Skills for publishing
There are so many facets to publishing so finding a common thread in terms of skills can be challenging. The profile may be a person who is studious, enjoys reading and has an inquisitive mind. They will enjoy philosophical debate and have excellent attention to detail. They are the ones who naturally spot grammatical errors and spelling mistakes in the current novel or newspaper they are scanning.
But publishing is becoming increasingly an integrative activity rather than a standalone specialism. By that I mean a policy analyst will create and publish their own material. Reports and accounts will be generated by the auditors or advertising agency and there is a growing tendency for authors to self-publish which, through the ePub platform, has become a highly accessible and less expensive method.
At the other end of the spectrum you may enjoy a career writing for the tabloids where hype and sensationalism can be the order of the day and where the literary thesis would have no appeal.
Publishing can embrace all personality types and, subject to honing your literary skills, it gives you the opportunity to capitalise on a specialism or niche interest and to share it with others.
We are all familiar with publishing through our experience of books, newspapers and magazines. Increasingly we are reading them in their electronic form.
Wikipedia has now become one of the best-known sources of publication. University lecturers will now quote its content and include it in visual presentation. Publishing is so integrated within so many facets of our lives that it is difficult to demarcate and describe as a standalone activity.
From a career perspective the negotiating of copyright, licensing agreements and contracts between publishers and authors, which will include all broadcasting media, is an important component requiring specialist skills.
Reports and accounts are legal publications supplying corporate information which needs to be promulgated for shareholder meetings. Sales brochures, website content, blogs, safety bulletins, notices, information on packaging, press releases, policy statements, political party manifestos, conference and seminar materials are all part of the wide publishing arena. But it would be difficult to choose any of these activities and establish a career in that segment. There would not be enough scope. Publishing closely interfaces with PR and advertising which focus on the method of conveying the message.
The newspaper industry is a high profile sector of publishing with many areas of specialism for editors and journalists. You may be an expert in finance or science and compile features or write a weekly column. You may concentrate on topical news items or prominent events. Magazines may have a broad life style coverage or specialise in specific matters where they can build a reputation as an expert reference resource.
Publishing is critical to all the professions – setting out their reference materials. We are aware of its central and transparent role in education embracing both ends of the spectrum from children’s books to Shakespeare's plays.

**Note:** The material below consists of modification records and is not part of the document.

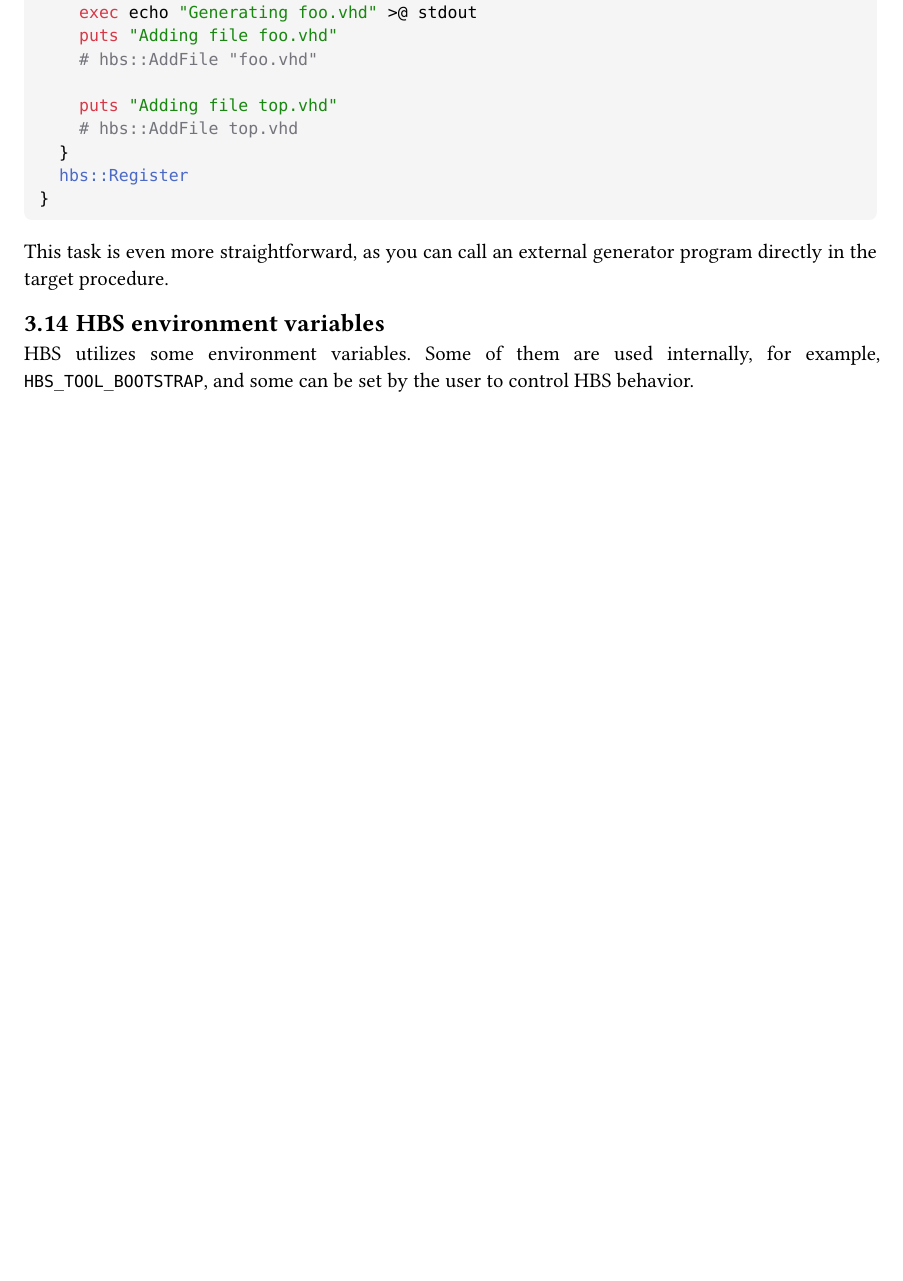
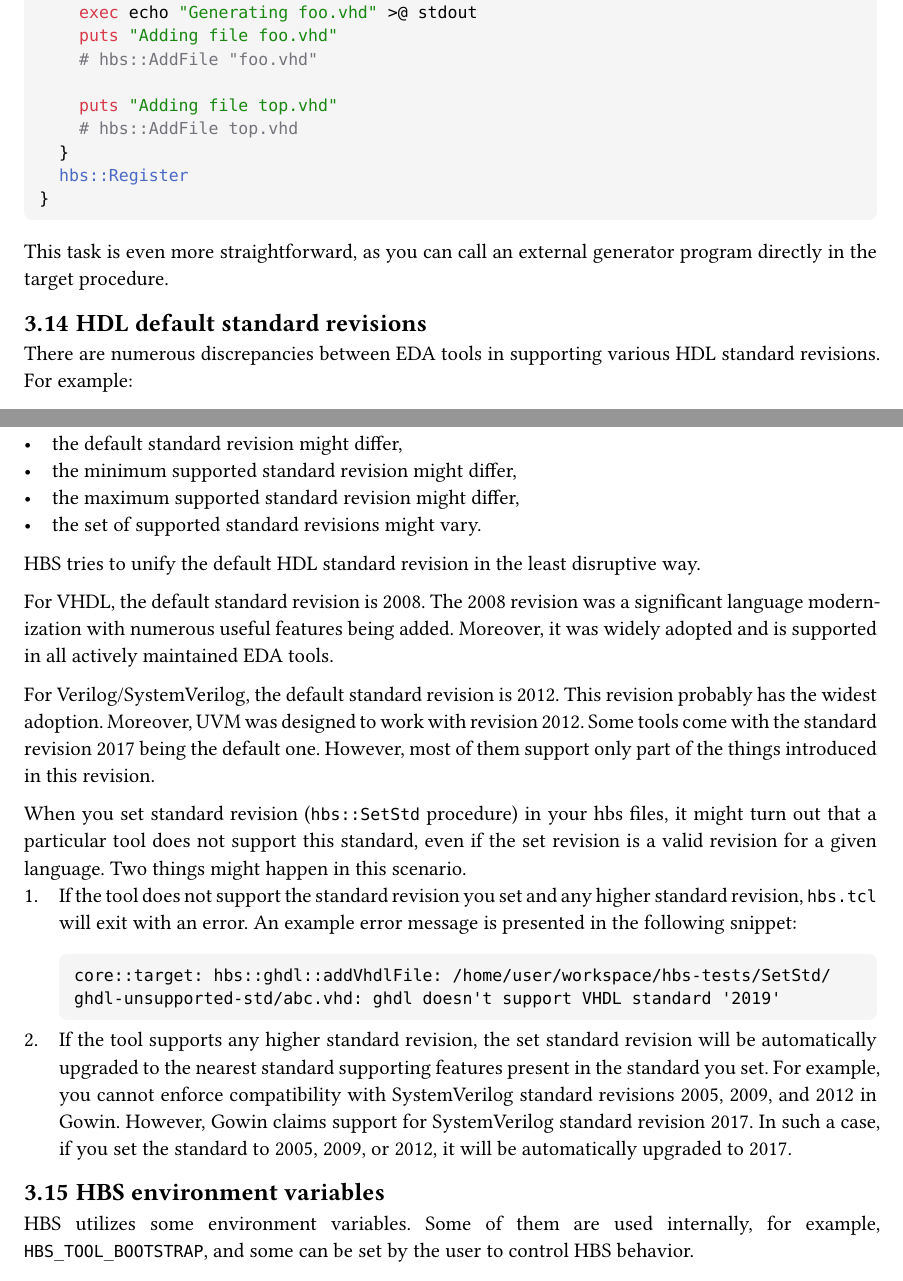
Before and after one commit to m-kru/hbs, a Typst document (user-manual/main.typ, which reads user-manual/architecture.typ): part of page 19 of 29 before the commit and two parts of pages 20 and 21 of 31 after it, the two joined at a grey line, cut so that both start at the same text, the shorter picture padded with empty space. Compiled offline with Typst 0.15.

Commit message:
Unify HDL standard revision handling

````diff
--- a/user-manual/architecture.typ
+++ b/user-manual/architecture.typ
@@ -677,6 +677,39 @@ namespace eval core {
 This task is even more straightforward, as you can call an external generator program directly in the target procedure.
 
 
+== HDL default standard revisions
+
+There are numerous discrepancies between EDA tools in supporting various HDL standard revisions.
+For example:
+- the default standard revision might differ,
+- the minimum supported standard revision might differ,
+- the maximum supported standard revision might differ,
+- the set of supported standard revisions might vary.
+HBS tries to unify the default HDL standard revision in the least disruptive way.
+
+For VHDL, the default standard revision is 2008.
+The 2008 revision was a significant language modernization with numerous useful features being added.
+Moreover, it was widely adopted and is supported in all actively maintained EDA tools.
+
+For Verilog/SystemVerilog, the default standard revision is 2012.
+This revision probably has the widest adoption.
+Moreover, UVM was designed to work with revision 2012.
+Some tools come with the standard revision 2017 being the default one.
+However, most of them support only part of the things introduced in this revision.
+
+When you set standard revision (`hbs::SetStd` procedure) in your hbs files, it might turn out that a particular tool does not support this standard, even if the set revision is a valid revision for a given language.
+Two things might happen in this scenario.
++ If the tool does not support the standard revision you set and any higher standard revision, `hbs.tcl` will exit with an error.
+  An example error message is presented in the following snippet:
+  ```
+  core::target: hbs::ghdl::addVhdlFile: /home/user/workspace/hbs-tests/SetStd/ghdl-unsupported-std/abc.vhd: ghdl doesn't support VHDL standard '2019'
+  ```
++ If the tool supports any higher standard revision, the set standard revision will be automatically upgraded to the nearest standard supporting features present in the standard you set.
+  For example, you cannot enforce compatibility with SystemVerilog standard revisions 2005, 2009, and 2012 in Gowin.
+  However, Gowin claims support for SystemVerilog standard revision 2017.
+  In such a case, if you set the standard to 2005, 2009, or 2012, it will be automatically upgraded to 2017.
+
+
 == HBS environment variables
 
 HBS utilizes some environment variables.
````
Also changed, not shown: user-manual/hbs-user-manual.pdf, 1 other file.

So whether seeking knowledge from encyclopaedias, directories or databases, training manuals or entertainment through fiction, autobiographies, music, or information through reports and accounts or bulletins, publishing will have a central role to play.